McGuire’s chapter 4 brings up the differences between nonofficial religion and official religion. As some one who has identified with both of these categories at one point or another in my life, it is interesting to see the actual breakdown of each of the categories. For instance, the chapter discusses “religious syncretism” where there is a “blending of diverse cultural elements into one religion” (McGuire 113). Religion is just another aspect of one’s own culture. However, in today’s America, I feel that religion is becoming more and more separated from people’s everyday lives. For many, church is what you do on Sunday, and that’s it. But for so many cultures around the world, “religion” is intertwined with their way of life. From Hinduism in the Indian culture, to Buddhism in China, and Islam in the middle east, religion is part of the culture and everyday life. While America is one of the “most religious countries”, culturally I would have to disagree.
However, one aspect from the last class (1/18) that I found particularly interesting was the map comparison of the “importance of religion” in states versus the electoral college map after this current election. The two maps show an evident correlation between being non or less religious and voting for Clinton, and more religious voting for Trump. For me, this map shows me that there are religious values in America that also align with politically conservative views as well, showing that religion does play a part in who one may vote, or not vote for in an election in America.

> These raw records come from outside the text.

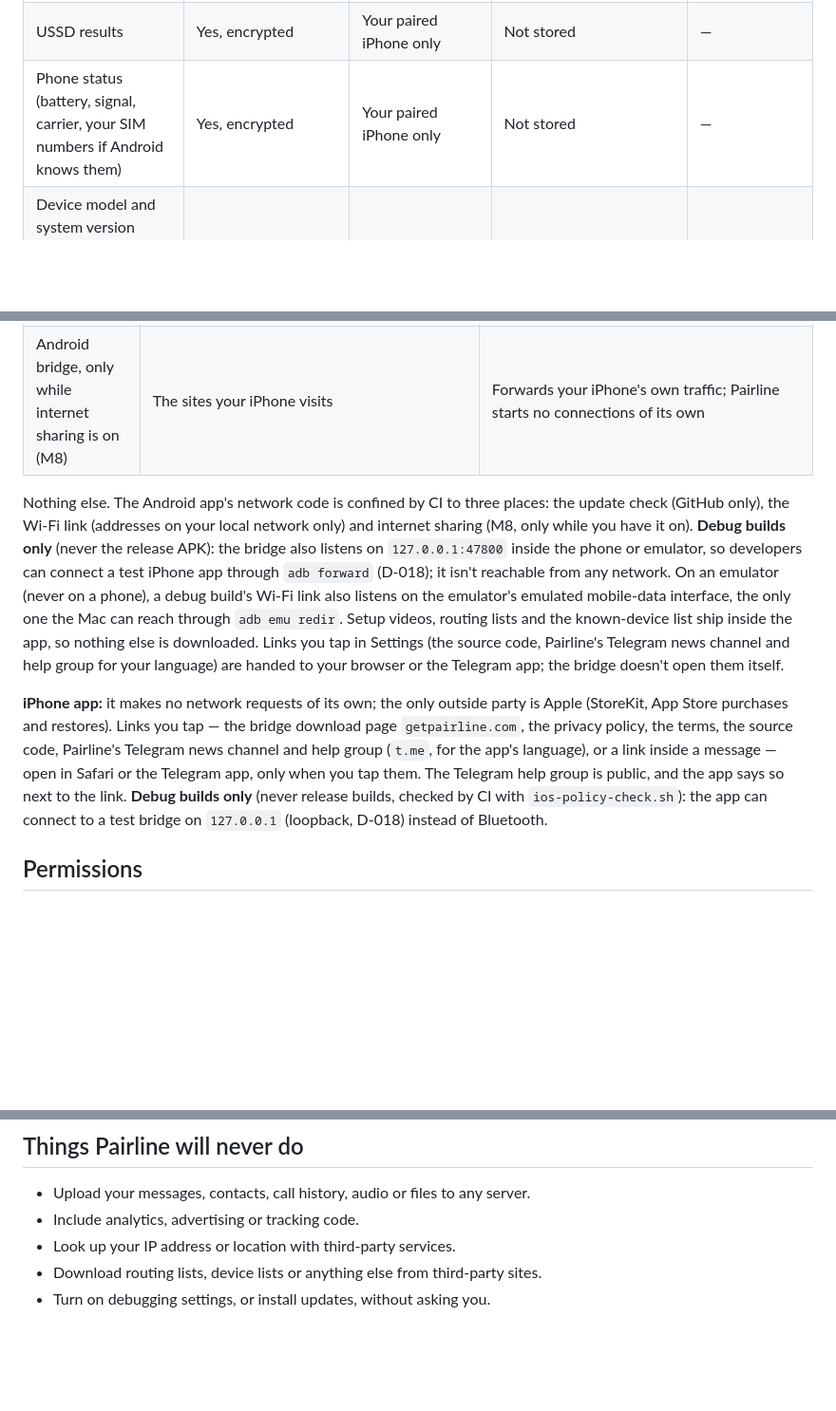
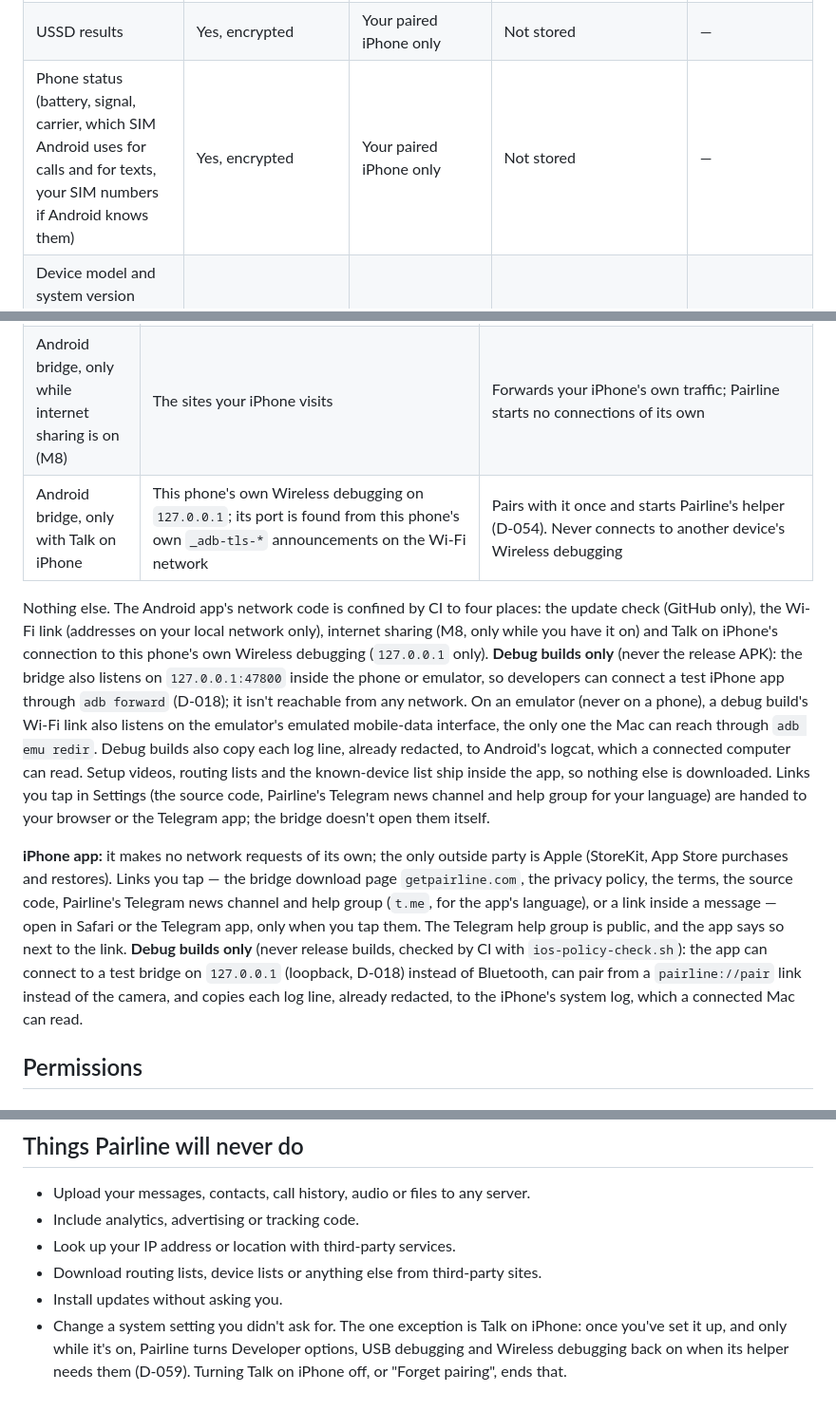
Before and after one commit to mirzaaghazadeh/pairline, a Markdown page: docs/PRIVACY.md, 3 parts joined by grey strips. Shown at 95% size. GitHub-like rendering; blank space fills up the shorter version.

```diff
--- a/docs/PRIVACY.md
+++ b/docs/PRIVACY.md
@@ -32,7 +32,7 @@ Any change that adds or changes a data flow or permission must update this file
 | Call audio, only with "Talk on iPhone" on and only during a call you take on the iPhone (M6) | Yes, encrypted | Streamed live between your two phones over your local Wi-Fi: the caller's voice to the iPhone, your iPhone's microphone into the call | Not stored, not recorded; logs keep only frame counts and loudness levels | — |
 | Wireless debugging pairing (Talk on iPhone, D-054) | No. Pairline connects only to this phone's own Wireless debugging, on 127.0.0.1; to find its port it looks for this phone's own `_adb-tls-*` announcements on the Wi-Fi network (mDNS), which every phone with Wireless debugging on sends anyway | Pairline's 2048-bit key in Pairline's no-backup storage, encrypted with an Android Keystore key; Android keeps the matching public key under Wireless debugging › Paired devices, named "Pairline". The 6-digit code you type goes only into that pairing and isn't stored | Until "Forget pairing" (and removing Pairline under Paired devices) |
 | USSD results | Yes, encrypted | Your paired iPhone only | Not stored | — |
-| Phone status (battery, signal, carrier, your SIM numbers if Android knows them) | Yes, encrypted | Your paired iPhone only | Not stored | — |
+| Phone status (battery, signal, carrier, which SIM Android uses for calls and for texts, your SIM numbers if Android knows them) | Yes, encrypted | Your paired iPhone only | Not stored | — |
 | Device model and system version (`device.info`: e.g. "Google Pixel 7", Android 16, app version; on the iPhone side the generic model "iPhone") | Yes, encrypted | The other paired phone only | Bridge app settings: the iPhone's model and iOS/app version, to show them on screen | Until unpair |
 | Pairing keys | No | — | Android Keystore-protected storage; iOS Secure Enclave or Keychain | Until unpair |
 | Pairing code (the QR code's one-time secret) | Only as the QR code on your screen | — | Bridge app memory only, never on disk or in logs | 5 minutes, or until used once |
@@ -72,13 +72,16 @@ Any change that adds or changes a data flow or permission must update this file
 | iPhone app | Your bridge phone over Bluetooth LE and local Wi-Fi | The link |
 | iPhone app | Apple App Store (StoreKit) | Purchases |
 | Android bridge, only while internet sharing is on (M8) | The sites your iPhone visits | Forwards your iPhone's own traffic; Pairline starts no connections of its own |
+| Android bridge, only with Talk on iPhone | This phone's own Wireless debugging on `127.0.0.1`; its port is found from this phone's own `_adb-tls-*` announcements on the Wi-Fi network | Pairs with it once and starts Pairline's helper (D-054). Never connects to another device's Wireless debugging |
 
-Nothing else. The Android app's network code is confined by CI to three places: the update check (GitHub only),
-the Wi-Fi link (addresses on your local network only) and internet sharing (M8, only while you have it on).
+Nothing else. The Android app's network code is confined by CI to four places: the update check (GitHub only),
+the Wi-Fi link (addresses on your local network only), internet sharing (M8, only while you have it on) and Talk on
+iPhone's connection to this phone's own Wireless debugging (`127.0.0.1` only).
 **Debug builds only** (never the release APK): the bridge also listens on `127.0.0.1:47800` inside the phone or
 emulator, so developers can connect a test iPhone app through `adb forward` (D-018); it isn't reachable from any
 network. On an emulator (never on a phone), a debug build's Wi-Fi link also listens on the emulator's emulated
-mobile-data interface, the only one the Mac can reach through `adb emu redir`. Setup videos, routing lists and the
+mobile-data interface, the only one the Mac can reach through `adb emu redir`. Debug builds also copy each log line,
+already redacted, to Android's logcat, which a connected computer can read. Setup videos, routing lists and the
 known-device list ship inside the app, so nothing else is downloaded.
 Links you tap in Settings (the source code, Pairline's Telegram news channel and help group for your language) are
 handed to your browser or the Telegram app; the bridge doesn't open them itself.
@@ -89,7 +92,8 @@ the source code, Pairline's Telegram news channel and help group (`t.me`, for th
 message — open in Safari or the Telegram app, only when you tap them. The Telegram help group is public, and the app
 says so next to the link. **Debug builds only** (never
 release builds, checked by CI with `ios-policy-check.sh`): the app can connect to a test bridge on `127.0.0.1`
-(loopback, D-018) instead of Bluetooth.
+(loopback, D-018) instead of Bluetooth, can pair from a `pairline://pair` link instead of the camera, and copies each
+log line, already redacted, to the iPhone's system log, which a connected Mac can read.
 
 ## Permissions
 
@@ -152,4 +156,7 @@ release builds, checked by CI with `ios-policy-check.sh`): the app can connect t
 - Include analytics, advertising or tracking code.
 - Look up your IP address or location with third-party services.
 - Download routing lists, device lists or anything else from third-party sites.
-- Turn on debugging settings, or install updates, without asking you.
+- Install updates without asking you.
+- Change a system setting you didn't ask for. The one exception is Talk on iPhone: once you've set it up, and only
+  while it's on, Pairline turns Developer options, USB debugging and Wireless debugging back on when its helper needs
+  them (D-059). Turning Talk on iPhone off, or "Forget pairing", ends that.
```
Also changed, not shown: other parts of docs/PRIVACY.md (+1 -1 lines), README.md (+22 -4 lines), docs/images/readme-screens.png.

The religious landscape in America is difficult to completely understand, as nonofficial religion is on the rise. As McGuire points out, nonofficial religion is difficult to track and categorize as it does not follow a formal institution and is constantly changing and evolving.